‘NBA 2K12’ refines an excellent basketball series
Published: Tuesday, October 25, 2011
Updated: Tuesday, October 25, 2011 02:10
As a basketball fan, this was a rough summer for me. Coming off the heels of one of the best seasons in recent memory, the NBA entered its long-predicted lockout. Seemingly unbridgeable disputes between the players association and the owners concerning revenue splits have led to the cancellation of the first two weeks of the season and it looks as though the entire season may ultimately be in jeopardy. Fortunately, basketball fans can still get a little taste of the NBA this year in the form of 2K Sports' new game, NBA 2K12.
Last year's iteration of the series, NBA 2K11, was lauded as the best basketball game of all time, and quite possibly the best sports game as well. NBA 2K12 picks up right where the series left off, keeping all of the elements that made the 2K11 so successful while also improving it in several important ways.

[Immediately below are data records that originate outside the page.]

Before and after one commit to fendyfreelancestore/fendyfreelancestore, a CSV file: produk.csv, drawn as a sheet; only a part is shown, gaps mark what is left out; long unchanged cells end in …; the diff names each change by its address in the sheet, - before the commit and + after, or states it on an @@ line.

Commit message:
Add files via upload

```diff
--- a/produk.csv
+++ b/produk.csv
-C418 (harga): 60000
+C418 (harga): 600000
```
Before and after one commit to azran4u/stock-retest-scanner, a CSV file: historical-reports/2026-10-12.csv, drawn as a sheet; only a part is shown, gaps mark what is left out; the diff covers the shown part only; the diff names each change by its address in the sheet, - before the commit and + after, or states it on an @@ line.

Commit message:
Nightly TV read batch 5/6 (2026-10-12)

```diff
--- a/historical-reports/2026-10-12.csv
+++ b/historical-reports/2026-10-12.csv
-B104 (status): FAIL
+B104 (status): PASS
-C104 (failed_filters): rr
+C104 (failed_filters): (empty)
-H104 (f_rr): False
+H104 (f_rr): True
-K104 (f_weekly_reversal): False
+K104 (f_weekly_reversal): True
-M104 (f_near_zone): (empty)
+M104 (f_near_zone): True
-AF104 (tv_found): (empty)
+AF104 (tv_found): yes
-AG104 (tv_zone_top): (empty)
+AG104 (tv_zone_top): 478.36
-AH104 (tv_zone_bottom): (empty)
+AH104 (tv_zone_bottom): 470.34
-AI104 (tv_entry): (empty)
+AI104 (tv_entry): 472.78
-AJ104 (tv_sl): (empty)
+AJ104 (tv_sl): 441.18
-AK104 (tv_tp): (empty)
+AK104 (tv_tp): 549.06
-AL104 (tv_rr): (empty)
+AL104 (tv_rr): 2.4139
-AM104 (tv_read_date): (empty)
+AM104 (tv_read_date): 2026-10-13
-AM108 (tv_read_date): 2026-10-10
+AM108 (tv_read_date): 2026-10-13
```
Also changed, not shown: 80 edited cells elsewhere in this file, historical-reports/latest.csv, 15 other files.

Part of 2K11's success was its intuitive gameplay. The animations were incredibly realistic and synced up well with the controls; players had weight, and it factored into how they played and moved about the court.
NBA 2K12 has continued to refine and hone this element by including more player-specific animations and improving the general physics of the game. The player-specific animations are in particular a nice treat for fans of the game; if you're playing as Dirk Nowitzki, for example, you can employ his signature off-balance, one-footed hook shot and just as in real life, it will miraculously find the basket. Developer Visual Concepts has also put a lot of work into improving post play, and it shows. The post game is far more robust and includes a wide array of new moves that are mapped to the controller in such a way that they feel natural and give the player complete control.
Along with the superior gameplay, 2K12 also boasts improvements in presentation. Character models look even better than in the previous game, and fans of the NBA should instantly recognize their favorite players. The game is clever with camera angles, player introductions and commercial spots that all add to the feeling that the player is watching a nationally televised game. Kevin Harlan and Clark Kellogg, who both broadcast in real life, return as the game's broadcasters along with newcomer Steve Kerr, a five-time NBA champion who has done voice work on other basketball videogames. Some dialogue is taken from previous games, but there is plenty of new banter and trivia, which adds a lot to the game. The commentators respond not just to what's going on in the game, but also refer to the general progression of the season, which adds a lot to the game's realism.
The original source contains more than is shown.